I ought to be more familiar with Tintin than I am. My local public library’s children’s section had hardbound volumes of all or most of the comics in the series as I was growing up. I could have gone through pretty much the whole run. But I first looked at them when I was still in first grade — perhaps just a bit too young for a series that was aimed more at teenagers. A couple books didn’t catch on with me for whatever reason, and I never went back to them. Instead, I wound up going over and reading a different Franco-Belgian classic comic, Asterix (also aimed at young adults, but more overtly funny to a youngster). I don’t regret reading the Asterix comics for a second (as an adult I can see how brilliant they are), but I do regret passing up on Tintin way back when.
This “almost but not quite” familiarity left me with an odd form of anticipation when Peter Jackson and Steven Spielberg came out with The Adventures of Tintin in 2011. I knew what Tintin was, unlike most Americans, but I knew very little more. I knew the general tone of the stories, but not the specifics. I could recognize Tintin, Snowy, Captain Haddock, and Thompson and Thomson… but I didn’t know the characters. Seeing the previews was an odd mix of nostalgia and novelty at the same time. It became one of my most anticipated films of 2011… but as bad luck would have it, I didn’t manage to see it until now. That said, it was well worth the wait.
Amazing what you’ll find when you start looking.
The Adventures of Tintin opens up with a great silhouette-based animated credit sequence, but the majority of the film is animated using CGI. Human characters were done using motion-capture; it’s essentially the same technique as with 2004’s The Polar Express, but with the better part of a decade to improve things, Tintin‘s characters look considerably more alive. There may still be some audience members who find the characters fall into the Uncanny Valley, but on the whole, the combination of motion-capture, skin tones utilizing subsurface scattering, and comic-book-based proportions results in characters that look like cartoonish humans rather than dead-eyed automata. Pixar showed that CG humans could be acceptable if made with traditional cartoon proportions; here Spielberg and Jackson show another approach can work as well. It works sufficiently well, in fact, that I recall hearing from some people who thought it was a mix of animation and live-action.
I can almost understand it in the case of Tintin, but Thomson and Thompson are another matter.

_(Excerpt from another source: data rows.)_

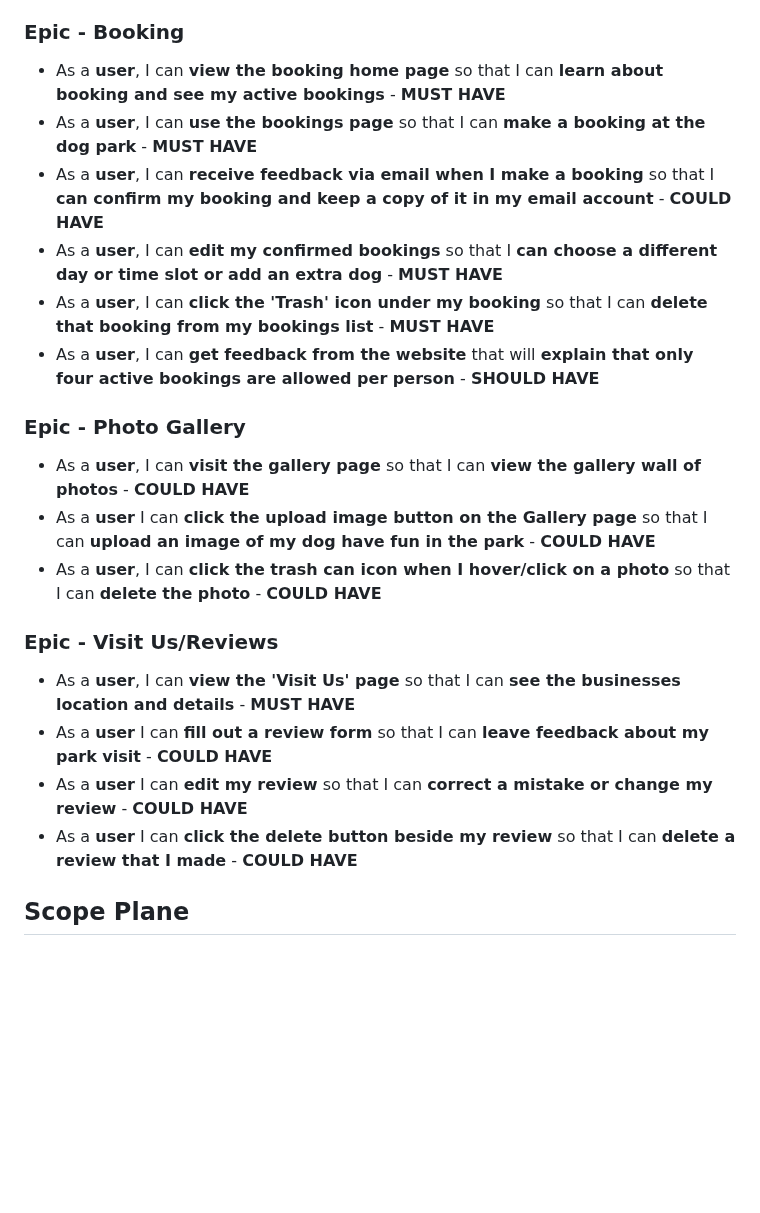
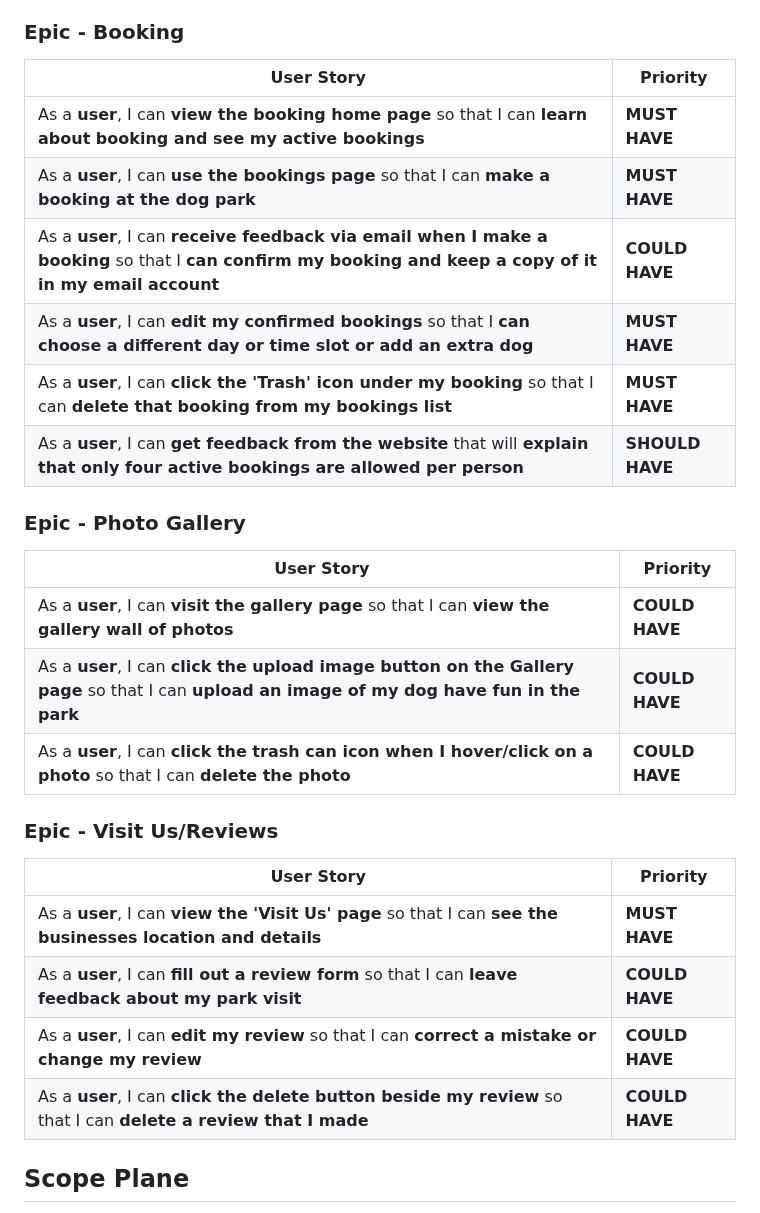
Before and after one commit to amylour/FreeFido_v2, a Markdown page: README.md, the part around one of its changes. GitHub-like rendering; blank space fills up the shorter version.

```diff
--- a/README.md
+++ b/README.md
@@ -199,25 +205,31 @@ User stories and features recorded and managed on GitHub Projects -> (<https://g
 
 ### Epic - Booking
 
-  - As a **user**, I can **view the booking home page** so that I can **learn about booking and see my active bookings** - **MUST HAVE**
-  - As a **user**, I can **use the bookings page** so that I can **make a booking at the dog park** - **MUST HAVE**
-  - As a **user**, I can **receive feedback via email when I make a booking** so that I **can confirm my booking and keep a copy of it in my email account** - **COULD HAVE**
-  - As a **user**, I can **edit my confirmed bookings** so that I **can choose a different day or time slot or add an extra dog** - **MUST HAVE**
-  - As a **user**, I can **click the 'Trash' icon under my booking** so that I can **delete that booking from my bookings list** - **MUST HAVE**
-- As a **user**, I can **get feedback from the website** that will **explain that only four active bookings are allowed per person** - **SHOULD HAVE**
+| User Story | Priority |
+|----------------------------------------------------------------------------------------------------------------------------|---------------|
+| As a **user**, I can **view the booking home page** so that I can **learn about booking and see my active bookings** | **MUST HAVE** |
+| As a **user**, I can **use the bookings page** so that I can **make a booking at the dog park** | **MUST HAVE** |
+| As a **user**, I can **receive feedback via email when I make a booking** so that I **can confirm my booking and keep a copy of it in my email account** | **COULD HAVE** |
+| As a **user**, I can **edit my confirmed bookings** so that I **can choose a different day or time slot or add an extra dog** | **MUST HAVE** |
+| As a **user**, I can **click the 'Trash' icon under my booking** so that I can **delete that booking from my bookings list** | **MUST HAVE** |
+| As a **user**, I can **get feedback from the website** that will **explain that only four active bookings are allowed per person** | **SHOULD HAVE** |
 
 ### Epic - Photo Gallery
 
-  - As a **user**, I can **visit the gallery page** so that I can **view the gallery wall of photos** - **COULD HAVE**
-  - As a **user** I can **click the upload image button on the Gallery page** so that I can **upload an image of my dog have fun in the park** - **COULD HAVE**
-  - As a **user**, I can **click the trash can icon when I hover/click on a photo** so that I can **delete the photo** - **COULD HAVE**
+| User Story | Priority |
+|----------------------------------------------------------------------------------------------------------------------------|---------------|
+| As a **user**, I can **visit the gallery page** so that I can **view the gallery wall of photos** | **COULD HAVE** |
+| As a **user**, I can **click the upload image button on the Gallery page** so that I can **upload an image of my dog have fun in the park** | **COULD HAVE** |
+| As a **user**, I can **click the trash can icon when I hover/click on a photo** so that I can **delete the photo** | **COULD HAVE** |
 
 ### Epic - Visit Us/Reviews
 
-  - As a **user**, I can **view the 'Visit Us' page** so that I can **see the businesses location and details** - **MUST HAVE**
-  - As a **user** I can **fill out a review form** so that I can **leave feedback about my park visit** - **COULD HAVE**
-  - As a **user** I can **edit my review** so that I can **correct a mistake or change my review** - **COULD HAVE**
-  - As a **user** I can **click the delete button beside my review** so that I can **delete a review that I made** - **COULD HAVE**
+| User Story | Priority |
+|----------------------------------------------------------------------------------------------------------------------------|---------------|
+| As a **user**, I can **view the 'Visit Us' page** so that I can **see the businesses location and details** | **MUST HAVE** |
+| As a **user**, I can **fill out a review form** so that I can **leave feedback about my park visit** | **COULD HAVE** |
+| As a **user**, I can **edit my review** so that I can **correct a mistake or change my review** | **COULD HAVE** |
+| As a **user**, I can **click the delete button beside my review** so that I can **delete a review that I made** | **COULD HAVE** |
 
 
 ## Scope Plane
```
Also changed, not shown: other parts of README.md (+29 -23 lines).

The film simply looks gorgeous. The characters move fluidly and realistically thanks to the motion capture. Hair looks realistic, and the characters not only look good, but seem reasonably true to the comic book appearances — at least, from what I can remember or look up of the books. Backgrounds are beautifully detailed, and I find myself wishing I’d been able to see this in 3D, as it was probably a great use of the medium.
The story, adapted from parts of a few of the comics, is engaging and exciting. Tintin (Jamie Bell) is an investigative journalist who stumbles into a new mystery when he buys a model ship and suddenly finds himself the target of people who seem to be willing to do anything to get their hands on it. His inquiries into why the ship is so valuable lead him to meet and befriend Captain Archibald Haddock, whose voice and motions are performed by Andy Serkis, undoubtedly the best-known motion-capture actor in the business. Serkis brings the drunkard Haddock to life brilliantly, and it’s a good choice to put the veteran actor in the role. Tintin fits into a fairly solid heroic archetype, of the young adventuring investigator persona, but despite being the title character, it’s not precisely his story. It’s Haddock whose family heritage is at the center of the mystery, and it’s Haddock who undergoes all the character growth in the film.
There’s a lot of pressure on a guy who needs a stiff drink to act sober.
In the parts of identical Interpol agents Thomson and Thompson are Nick Pegg and Simon Frost. The comic duo work perfectly as the bumbling detectives; their vocal performances are similar, but just barely different enough to, paradoxically, make it even more confusing to figure out which is which. Between the policemen and Captain Haddock, there’s a fair amount of humor in the film, but its heart is a solid adventure story in the vein of the old pulp action stories (which, indeed, is about the era the first Tintin stories were created in). Daniel Craig rounds out the major cast as another character chasing after the model ship, and provides an energy and sense of urgency to the quest, which takes the heroes on a tour of several Mediterranean locations which are all brought to life beautifully.
The Adventures of Tintin is sometimes funny, often exciting, and always beautiful. I wavered just a bit on how to grade the film, wondering if perhaps the relative shallowness of some characters might warrant lowering it a mark. But I realized as I was considering that I was altogether too curious to find out how different aspects of it were done, how it was written, and all the rest of the details of its creation. The movie didn’t just excite me with its story… it excited me with the movie itself. That’s more than enough to outweigh the minor characterization issues, especially if Tintin himself winds up getting more development in later installments. The next chapter, The Adventures of Tintin: The Prisoners of the Sun, is due out in 2015. I’ll definitely be buying a ticket.
Now… is it too much to hope for that somebody puts a similar level of effort into an Asterix movie?